- _Brief_:
Go through the data below line by line. Give only the number of lines that contain "ingestion".

(Structured diff data)
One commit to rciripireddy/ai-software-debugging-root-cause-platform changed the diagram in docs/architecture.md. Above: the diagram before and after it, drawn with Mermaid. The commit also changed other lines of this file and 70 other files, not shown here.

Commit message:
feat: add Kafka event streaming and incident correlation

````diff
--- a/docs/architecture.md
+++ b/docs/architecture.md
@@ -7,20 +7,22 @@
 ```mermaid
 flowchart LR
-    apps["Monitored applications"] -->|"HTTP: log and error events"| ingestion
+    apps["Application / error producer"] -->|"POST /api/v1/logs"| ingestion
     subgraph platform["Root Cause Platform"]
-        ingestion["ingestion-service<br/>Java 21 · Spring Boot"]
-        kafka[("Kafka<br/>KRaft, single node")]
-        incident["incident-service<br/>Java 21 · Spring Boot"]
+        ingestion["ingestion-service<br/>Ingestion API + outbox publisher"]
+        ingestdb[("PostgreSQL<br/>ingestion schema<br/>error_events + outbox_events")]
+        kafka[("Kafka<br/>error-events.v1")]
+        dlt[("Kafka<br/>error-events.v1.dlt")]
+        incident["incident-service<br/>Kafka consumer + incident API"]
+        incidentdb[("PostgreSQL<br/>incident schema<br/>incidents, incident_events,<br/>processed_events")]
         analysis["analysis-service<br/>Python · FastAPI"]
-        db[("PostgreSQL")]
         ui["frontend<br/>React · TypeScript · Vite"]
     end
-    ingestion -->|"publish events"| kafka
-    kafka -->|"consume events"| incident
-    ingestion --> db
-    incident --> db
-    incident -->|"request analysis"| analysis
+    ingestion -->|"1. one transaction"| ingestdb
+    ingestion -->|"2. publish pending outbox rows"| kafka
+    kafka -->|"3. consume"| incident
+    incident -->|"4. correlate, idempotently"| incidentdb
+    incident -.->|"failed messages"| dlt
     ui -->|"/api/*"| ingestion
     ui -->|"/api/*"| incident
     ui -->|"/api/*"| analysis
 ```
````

...

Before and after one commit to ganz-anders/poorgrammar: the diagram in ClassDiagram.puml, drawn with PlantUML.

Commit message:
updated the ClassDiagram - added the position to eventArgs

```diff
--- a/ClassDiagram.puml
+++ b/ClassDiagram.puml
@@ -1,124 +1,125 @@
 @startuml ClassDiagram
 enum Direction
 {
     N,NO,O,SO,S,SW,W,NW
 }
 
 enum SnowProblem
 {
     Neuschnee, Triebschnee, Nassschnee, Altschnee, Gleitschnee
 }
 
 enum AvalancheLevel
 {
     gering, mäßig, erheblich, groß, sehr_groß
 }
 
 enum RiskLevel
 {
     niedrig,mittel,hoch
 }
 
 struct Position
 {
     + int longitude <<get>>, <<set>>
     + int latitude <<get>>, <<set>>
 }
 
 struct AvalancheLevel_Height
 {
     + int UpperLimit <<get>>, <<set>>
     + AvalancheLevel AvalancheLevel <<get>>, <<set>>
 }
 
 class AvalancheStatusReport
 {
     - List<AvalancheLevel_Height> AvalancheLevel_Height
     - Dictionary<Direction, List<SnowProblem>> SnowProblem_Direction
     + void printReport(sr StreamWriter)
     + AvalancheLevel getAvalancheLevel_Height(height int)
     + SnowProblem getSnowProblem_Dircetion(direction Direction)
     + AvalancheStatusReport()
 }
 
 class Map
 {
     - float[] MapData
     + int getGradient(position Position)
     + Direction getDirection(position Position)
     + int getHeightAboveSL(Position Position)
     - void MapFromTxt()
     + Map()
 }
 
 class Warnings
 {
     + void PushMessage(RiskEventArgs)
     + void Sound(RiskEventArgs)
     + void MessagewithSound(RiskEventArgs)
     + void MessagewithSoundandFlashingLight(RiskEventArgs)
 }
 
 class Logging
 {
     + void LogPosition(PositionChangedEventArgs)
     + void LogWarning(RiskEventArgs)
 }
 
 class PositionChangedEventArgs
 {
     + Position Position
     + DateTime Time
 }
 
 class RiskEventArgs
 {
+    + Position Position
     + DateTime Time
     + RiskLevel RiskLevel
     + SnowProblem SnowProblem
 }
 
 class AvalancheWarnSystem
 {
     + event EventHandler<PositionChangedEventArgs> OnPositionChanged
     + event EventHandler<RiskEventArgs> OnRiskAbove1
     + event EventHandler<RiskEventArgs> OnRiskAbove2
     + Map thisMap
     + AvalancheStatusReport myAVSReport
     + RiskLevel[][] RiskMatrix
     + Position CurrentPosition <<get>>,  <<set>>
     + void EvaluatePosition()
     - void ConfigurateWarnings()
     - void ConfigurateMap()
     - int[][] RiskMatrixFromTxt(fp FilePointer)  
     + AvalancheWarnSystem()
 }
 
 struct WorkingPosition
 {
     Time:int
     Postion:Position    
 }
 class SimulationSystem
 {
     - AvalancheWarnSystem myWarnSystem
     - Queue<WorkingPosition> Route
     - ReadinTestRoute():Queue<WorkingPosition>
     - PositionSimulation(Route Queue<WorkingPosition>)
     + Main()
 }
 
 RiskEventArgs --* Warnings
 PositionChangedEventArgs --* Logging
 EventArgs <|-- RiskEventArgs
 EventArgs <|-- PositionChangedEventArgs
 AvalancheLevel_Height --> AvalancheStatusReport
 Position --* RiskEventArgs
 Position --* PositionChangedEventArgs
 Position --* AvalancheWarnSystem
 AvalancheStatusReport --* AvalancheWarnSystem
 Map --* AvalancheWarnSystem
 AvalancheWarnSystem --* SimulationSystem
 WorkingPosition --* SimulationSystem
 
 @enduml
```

- _Solved problem_:
10